Frequently Asked Questions

 

Question: My child doesn't notice racial differences, why should I bring it up?

Answer: "Many parents believe that their own children are oblivious to racial differences, and believe racist behavior in youngsters is created when bigoted parents pass intolerant views to their children. But research suggests otherwise. Racism among children, say psychologist, can be used by another parental behavior: not talking about race. A lack of discussion makes racial differences a taboo subject and contributes to children's negative ideas. A key factor in preventing racism, say many psychologists, is to get children talking about it."

Taken from Talking Openly About Race Thwarts Racism in Children by Erin Burnette.

Question: I am raising my child to be "colorblind," isn't that best?

Answer: The "colorblind" or "color-denial" attitude assumes that differences are insignificant and is exemplified in statements such as "We are all the same" and "A child is a child. I don't notice if they are brown, purple, or green." This is a soothing view for Whites, while blatantly ignoring the daily experience of people of color. It establishes the white experience as the norm, and the differences in others' experience become unimportant. It promotes tokenism and denial of the identity of persons outside the mainstream. Ultimately, the colorblind position results in denial of young children's awareness of differences.

Taken from Anti-Bias Curriculum Tools for Empowering Young Children by Louise Derman-Sparks

Question: Won't an anti-bias curriculum make things worse?

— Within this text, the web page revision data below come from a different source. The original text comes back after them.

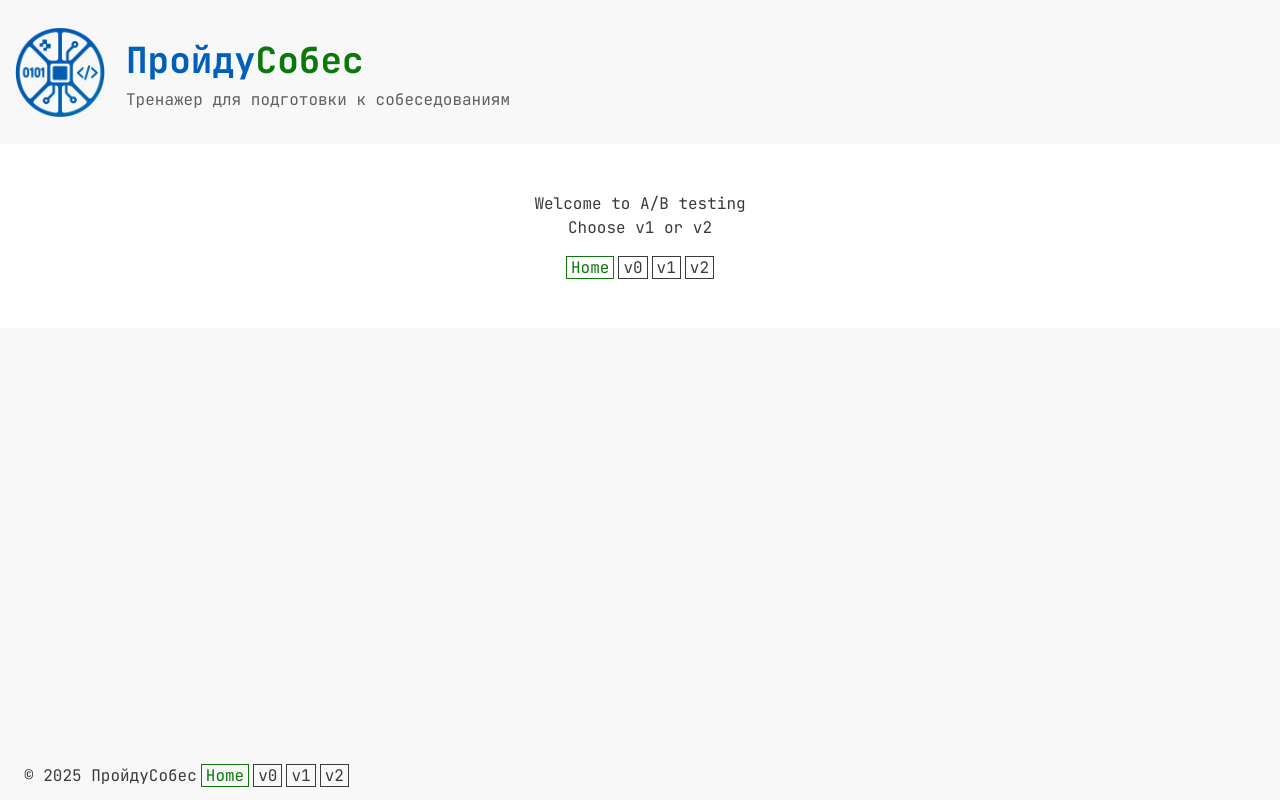
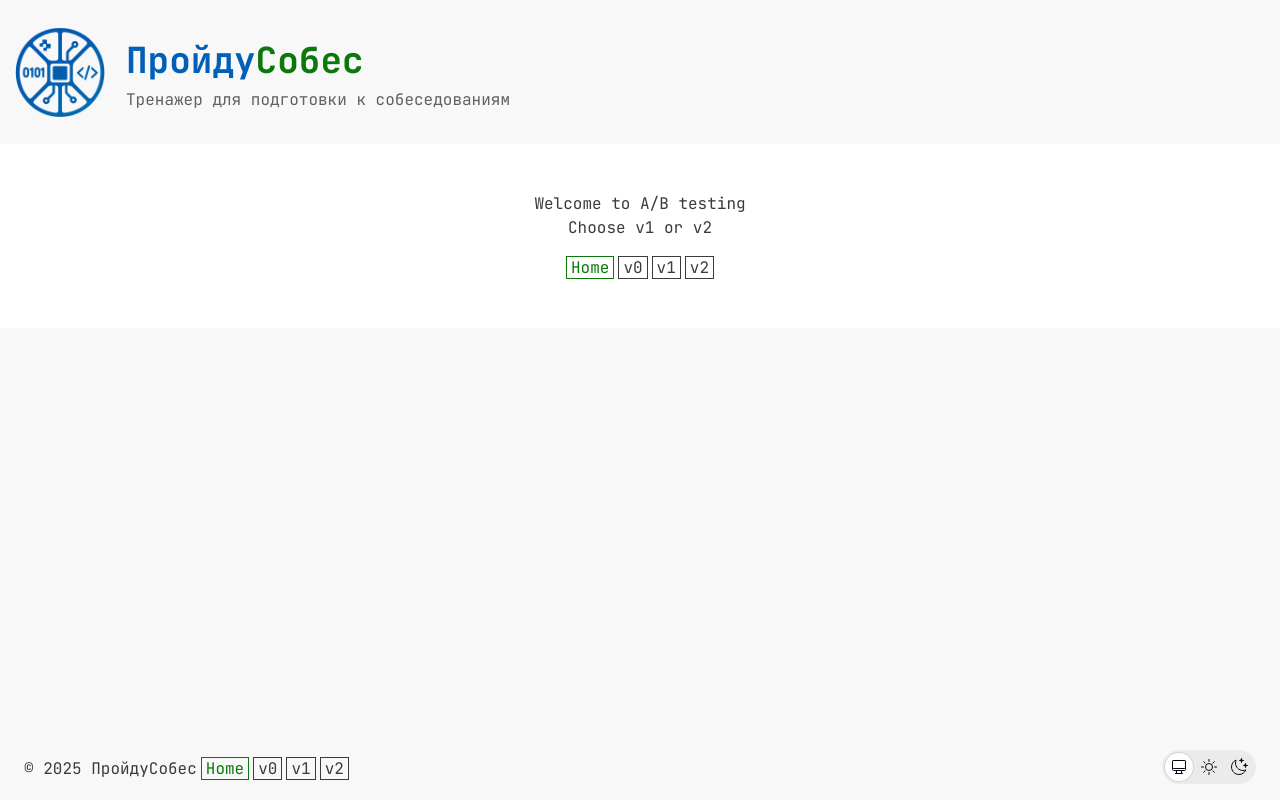
Before and after one commit to MentalWombat/sobes, a Next.js app: page / in a window 1280 px wide. Built offline with nearby package versions, Linux system fonts and the light colour scheme.

Commit message:
added ThemeSwitch

```diff
--- a/src/components/footer.tsx
+++ b/src/components/footer.tsx
@@ -1,4 +1,5 @@
 import Nav from './footer-nav';
+import Theme from './theme';
 
 export default function Footer() {
   return (
@@ -7,6 +8,7 @@ export default function Footer() {
         © 2025 ПройдуСобес
         <Nav />
       </div>
+      <Theme />
     </footer>
   );
 }
--- /dev/null
+++ b/src/components/theme-switch.tsx
@@ -0,0 +1,128 @@
+'use client';
+
+import { useState } from 'react';
+
+export type Mode = 'dark' | 'light' | 'system';
+
+export default function ThemeSwitch({ theme }: { theme: Mode | null }) {
+  const [mode, setMode] = useState<Mode | null>(theme);
+
+  const update = (state: Mode) => {
+    try {
+      if (state === 'system') localStorage.removeItem('theme');
+      else localStorage.theme = state;
+
+      document.documentElement.classList.toggle(
+        'dark',
+        localStorage.theme === 'dark' ||
+          (!('theme' in localStorage) && window.matchMedia('(prefers-color-scheme: dark)').matches)
+      );
+
+      setMode(state);
+    } catch (error) {
+      console.error(error);
+    }
+  };
+
+  return (
+    <div
+      className="relative z-0 inline-grid grid-cols-3 gap-0.5 rounded-full bg-gray-950/5 p-0.75 text-gray-950 dark:bg-white/10 dark:text-white"
+      id="headlessui-radiogroup-«R65elb»"
+      role="radiogroup"
+    >
+      <span
+        className="rounded-full p-1.5 *:size-7 data-checked:bg-white data-checked:ring data-checked:inset-ring data-checked:ring-gray-950/10 data-checked:inset-ring-white/10 sm:p-0 dark:data-checked:bg-gray-700 dark:data-checked:text-white dark:data-checked:ring-transparent"
+        aria-label="System theme"
+        role="radio"
+        aria-checked={mode === 'system'}
+        data-checked={mode === 'system' || undefined}
+        tabIndex={mode === 'system' ? 0 : -1}
+        onClick={() => update('system')}
+      >
+        <svg viewBox="0 0 28 28" fill="none">
+          <path
+            d="M7.5 8.5C7.5 7.94772 7.94772 7.5 8.5 7.5H19.5C20.0523 7.5 20.5 7.94772 20.5 8.5V16.5C20.5 17.0523 20.0523 17.5 19.5 17.5H8.5C7.94772 17.5 7.5 17.0523 7.5 16.5V8.5Z"
+            stroke="currentColor"
+          ></path>
+          <path
+            d="M7.5 8.5C7.5 7.94772 7.94772 7.5 8.5 7.5H19.5C20.0523 7.5 20.5 7.94772 20.5 8.5V14.5C20.5 15.0523 20.0523 15.5 19.5 15.5H8.5C7.94772 15.5 7.5 15.0523 7.5 14.5V8.5Z"
+            stroke="currentColor"
+          ></path>
+          <path
+            d="M16.5 20.5V17.5H11.5V20.5M16.5 20.5H11.5M16.5 20.5H17.5M11.5 20.5H10.5"
+            stroke="currentColor"
+            strokeLinecap="round"
+          ></path>
+        </svg>
+      </span>
+      <span
+        className="rounded-full p-1.5 *:size-7 data-checked:bg-white data-checked:ring data-checked:inset-ring data-checked:ring-gray-950/10 data-checked:inset-ring-white/10 sm:p-0 dark:data-checked:bg-gray-700 dark:data-checked:text-white dark:data-checked:ring-transparent"
+        aria-label="Light theme"
+        role="radio"
+        aria-checked={mode === 'light'}
+        data-checked={mode === 'light' || undefined}
+        tabIndex={mode === 'light' ? 0 : -1}
+        onClick={() => update('light')}
+      >
+        <svg viewBox="0 0 28 28" fill="none">
+          <circle cx="14" cy="14" r="3.5" stroke="currentColor"></circle>
+          <path d="M14 8.5V6.5" stroke="currentColor" strokeLinecap="round"></path>
+          <path
+            d="M17.889 10.1115L19.3032 8.69727"
+            stroke="currentColor"
+            strokeLinecap="round"
+          ></path>
+          <path d="M19.5 14L21.5 14" stroke="currentColor" strokeLinecap="round"></path>
+          <path
+            d="M17.889 17.8885L19.3032 19.3027"
+            stroke="currentColor"
+            strokeLinecap="round"
+          ></path>
+          <path d="M14 21.5V19.5" stroke="currentColor" strokeLinecap="round"></path>
+          <path
+            d="M8.69663 19.3029L10.1108 17.8887"
+            stroke="currentColor"
+            strokeLinecap="round"
+          ></path>
+          <path d="M6.5 14L8.5 14" stroke="currentColor" strokeLinecap="round"></path>
+          <path
+            d="M8.69663 8.69711L10.1108 10.1113"
+            stroke="currentColor"
+            strokeLinecap="round"
+          ></path>
+        </svg>
+      </span>
+      <span
+        className="rounded-full p-1.5 *:size-7 data-checked:bg-white data-checked:ring data-checked:inset-ring data-checked:ring-gray-950/10 data-checked:inset-ring-white/10 sm:p-0 dark:data-checked:bg-gray-700 dark:data-checked:text-white dark:data-checked:ring-transparent"
+        aria-label="Dark theme"
+        role="radio"
+        aria-checked={mode === 'dark'}
+        data-checked={mode === 'dark' || undefined}
+        tabIndex={mode === 'dark' ? 0 : -1}
+        onClick={() => update('dark')}
+      >
+        <svg viewBox="0 0 28 28" fill="none">
+          <path
+            d="M10.5 9.99914C10.5 14.1413 13.8579 17.4991 18 17.4991C19.0332 17.4991 20.0176 17.2902 20.9132 16.9123C19.7761 19.6075 17.109 21.4991 14 21.4991C9.85786 21.4991 6.5 18.1413 6.5 13.9991C6.5 10.8902 8.39167 8.22304 11.0868 7.08594C10.7089 7.98159 10.5 8.96597 10.5 9.99914Z"
+            stroke="currentColor"
+            strokeLinejoin="round"
+          ></path>
+          <path
+            d="M16.3561 6.50754L16.5 5.5L16.6439 6.50754C16.7068 6.94752 17.0525 7.29321 17.4925 7.35607L18.5 7.5L17.4925 7.64393C17.0525 7.70679 16.7068 8.05248 16.6439 8.49246L16.5 9.5L16.3561 8.49246C16.2932 8.05248 15.9475 7.70679 15.5075 7.64393L14.5 7.5L15.5075 7.35607C15.9475 7.29321 16.2932 6.94752 16.3561 6.50754Z"
+            fill="currentColor"
+            stroke="currentColor"
+            strokeLinecap="round"
+            strokeLinejoin="round"
+          ></path>
+          <path
+            d="M20.3561 11.5075L20.5 10.5L20.6439 11.5075C20.7068 11.9475 21.0525 12.2932 21.4925 12.3561L22.5 12.5L21.4925 12.6439C21.0525 12.7068 20.7068 13.0525 20.6439 13.4925L20.5 14.5L20.3561 13.4925C20.2932 13.0525 19.9475 12.7068 19.5075 12.6439L18.5 12.5L19.5075 12.3561C19.9475 12.2932 20.2932 11.9475 20.3561 11.5075Z"
+            fill="currentColor"
+            stroke="currentColor"
+            strokeLinecap="round"
+            strokeLinejoin="round"
+          ></path>
+        </svg>
+      </span>
+    </div>
+  );
+}
--- /dev/null
+++ b/src/components/theme.tsx
@@ -0,0 +1,27 @@
+'use client';
+
+import dynamic from 'next/dynamic';
+
+import type { Mode } from './theme-switch';
+
+// disable prerendering to prevent hydration mismatches
+const Switch = dynamic(() => import('./theme-switch'), { ssr: false });
+
+let theme: Mode | null = null;
+
+if (typeof window !== 'undefined') {
+  try {
+    theme = !('theme' in localStorage) ? 'system' : localStorage.theme;
+  } catch (error) {
+    console.error(error);
+    theme = null;
+  }
+}
+
+export default function Theme() {
+  return (
+    <div>
+      <Switch theme={theme} />
+    </div>
+  );
+}
```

Anwswer: "Concern about addressing differences arises from a mistaken notion of the sources of bias. It is not differences in themselves that cause the problems, but how people respond to differences. It is the response to difference that anti-bias curriculum addresses. If teachers and parents don't talk about differences, as well as similarities, then they can't talk about cultural heritages, or about the struggles of groups and individuals to gain equality and justice. For instance, if teachers don't talk about differences in physical ability, children can't figure out ways to modify the environment so that the differently abled child can be as independent as possible."

Taken from Anti-Bias Curriculum Tools for Empowering Young Children by Louise Derman-Sparks